Conflict of Interest, can be literally understood as a conflict between different interests. As to conflict of interest in labor relations, conflict of interest often refers to the conflicts between employee's personal interests and his/her job responsibilities or employee identity. In another word, "dedication" is a basic requirement for employees, but employees may be driven by personal interests to make decisions or actions that are contrary to this basic requirement. There are usually three key factors for conflict of interest in labor relations: First is the existence of "personal interest". It is reflected in the labor relations as the personal interests of employee, which could be economic benefits, such as cash gains, investment returns, etc., and could also be to seek a special treatment or opportunity; Second is "responsibility", in labor relations, the employee shall provide labor, perform job duties, abide by labor disciplines and be loyal to the employer, which is the employee's obligations and responsibilities to the employer. Third is "conflict", that is the conflict between employee's personal interests and the responsibilities to bear which has interfered the employee's normal performance or professional judgment, and the existence of which has caused, directly or indirectly, loss or harm to the interests of the employer.
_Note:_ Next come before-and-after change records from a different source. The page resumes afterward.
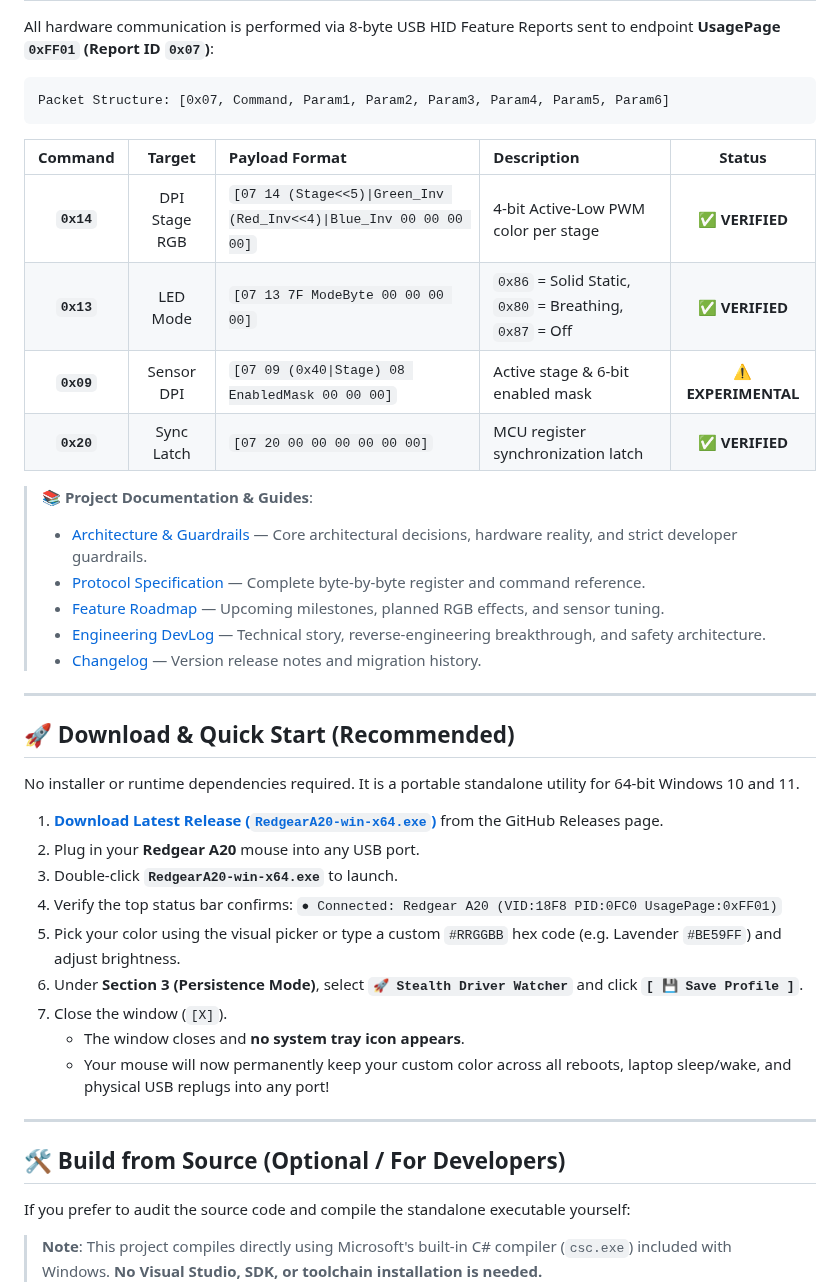
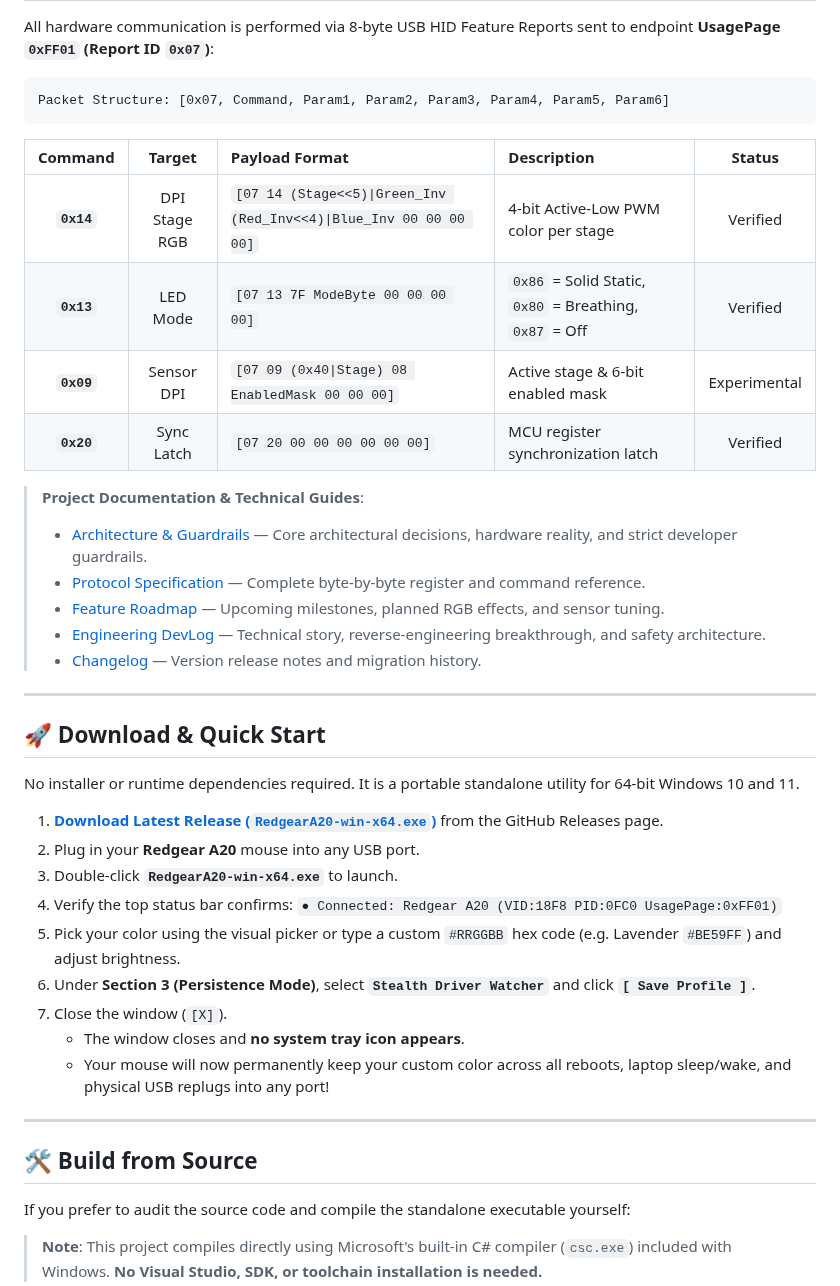
Before and after one commit to shivamvcx/A20-Driver, a Markdown page: README.md, the part around one of its changes. Rendered like a GitHub page.

```diff
--- a/README.md
+++ b/README.md
@@ -87,12 +91,12 @@ Packet Structure: [0x07, Command, Param1, Param2, Param3, Param4, Param5, Param6
 
 | Command | Target | Payload Format | Description | Status |
 | :---: | :---: | :--- | :--- | :---: |
-| **`0x14`** | DPI Stage RGB | `[07 14 (Stage<<5)\|Green_Inv (Red_Inv<<4)\|Blue_Inv 00 00 00 00]` | 4-bit Active-Low PWM color per stage | ✅ **VERIFIED** |
-| **`0x13`** | LED Mode | `[07 13 7F ModeByte 00 00 00 00]` | `0x86` = Solid Static, `0x80` = Breathing, `0x87` = Off | ✅ **VERIFIED** |
-| **`0x09`** | Sensor DPI | `[07 09 (0x40\|Stage) 08 EnabledMask 00 00 00]` | Active stage & 6-bit enabled mask | ⚠️ **EXPERIMENTAL** |
-| **`0x20`** | Sync Latch | `[07 20 00 00 00 00 00 00]` | MCU register synchronization latch | ✅ **VERIFIED** |
+| **`0x14`** | DPI Stage RGB | `[07 14 (Stage<<5)\|Green_Inv (Red_Inv<<4)\|Blue_Inv 00 00 00 00]` | 4-bit Active-Low PWM color per stage | Verified |
+| **`0x13`** | LED Mode | `[07 13 7F ModeByte 00 00 00 00]` | `0x86` = Solid Static, `0x80` = Breathing, `0x87` = Off | Verified |
+| **`0x09`** | Sensor DPI | `[07 09 (0x40\|Stage) 08 EnabledMask 00 00 00]` | Active stage & 6-bit enabled mask | Experimental |
+| **`0x20`** | Sync Latch | `[07 20 00 00 00 00 00 00]` | MCU register synchronization latch | Verified |
 
-> 📚 **Project Documentation & Guides**:
+> **Project Documentation & Technical Guides**:
 > - [Architecture & Guardrails](docs/architecture-decisions-and-guardrails.md) — Core architectural decisions, hardware reality, and strict developer guardrails.
 > - [Protocol Specification](docs/protocol-notes.md) — Complete byte-by-byte register and command reference.
 > - [Feature Roadmap](docs/roadmap.md) — Upcoming milestones, planned RGB effects, and sensor tuning.
@@ -101,7 +105,7 @@ Packet Structure: [0x07, Command, Param1, Param2, Param3, Param4, Param5, Param6
 
 ---
 
-## 🚀 Download & Quick Start (Recommended)
+## 🚀 Download & Quick Start
 
 No installer or runtime dependencies required. It is a portable standalone utility for 64-bit Windows 10 and 11.
 
@@ -111,14 +115,14 @@ No installer or runtime dependencies required. It is a portable standalone utili
 4. Verify the top status bar confirms:
    `● Connected: Redgear A20 (VID:18F8 PID:0FC0 UsagePage:0xFF01)`
 5. Pick your color using the visual picker or type a custom `#RRGGBB` hex code (e.g. Lavender `#BE59FF`) and adjust brightness.
-6. Under **Section 3 (Persistence Mode)**, select **`🚀 Stealth Driver Watcher`** and click **`[ 💾 Save Profile ]`**.
+6. Under **Section 3 (Persistence Mode)**, select **`Stealth Driver Watcher`** and click **`[ Save Profile ]`**.
 7. Close the window (`[X]`).
    - The window closes and **no system tray icon appears**.
    - Your mouse will now permanently keep your custom color across all reboots, laptop sleep/wake, and physical USB replugs into any port!
 
 ---
 
-## 🛠️ Build from Source (Optional / For Developers)
+## 🛠️ Build from Source
 
 If you prefer to audit the source code and compile the standalone executable yourself:
 
```
Also changed, not shown: other parts of README.md (+32 -26 lines), assets/control-center-ui.png (added).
Conflict of interest can be divided into conflict in narrow sense and that in broad sense. Narrow conflicts of interest typically include several types: (1) external employment or holding an external interest. Common case is that employee establishes labor relationship with other employer, holding an external position, or the employee's interested person works for the business partner or competitor of the employer, or employee or his/her interested person invests in or establish competitive business; (2) Self-dealing, where an employee takes advantage of the information or power gained in his/her position, inducing the employer to trade or cooperate with the company controlled by himself/herself or his/her interested person; (3) plundering trade opportunities, usually refers to the circumstance where employee takes advantage of his/her position to transfer the trade opportunities of the employer to a third party and make personal profits therein, most commonly by "flying orders"; (4) internal employment conflict, in which a marriage or kinship exists between two internal employees, which results in one party using or likely to use his/her power for the benefit of another. Conflict of interest in broad sense also includes job grabbing and commercial bribery. This article only discusses and shares viewpoints on narrow conflict of interest.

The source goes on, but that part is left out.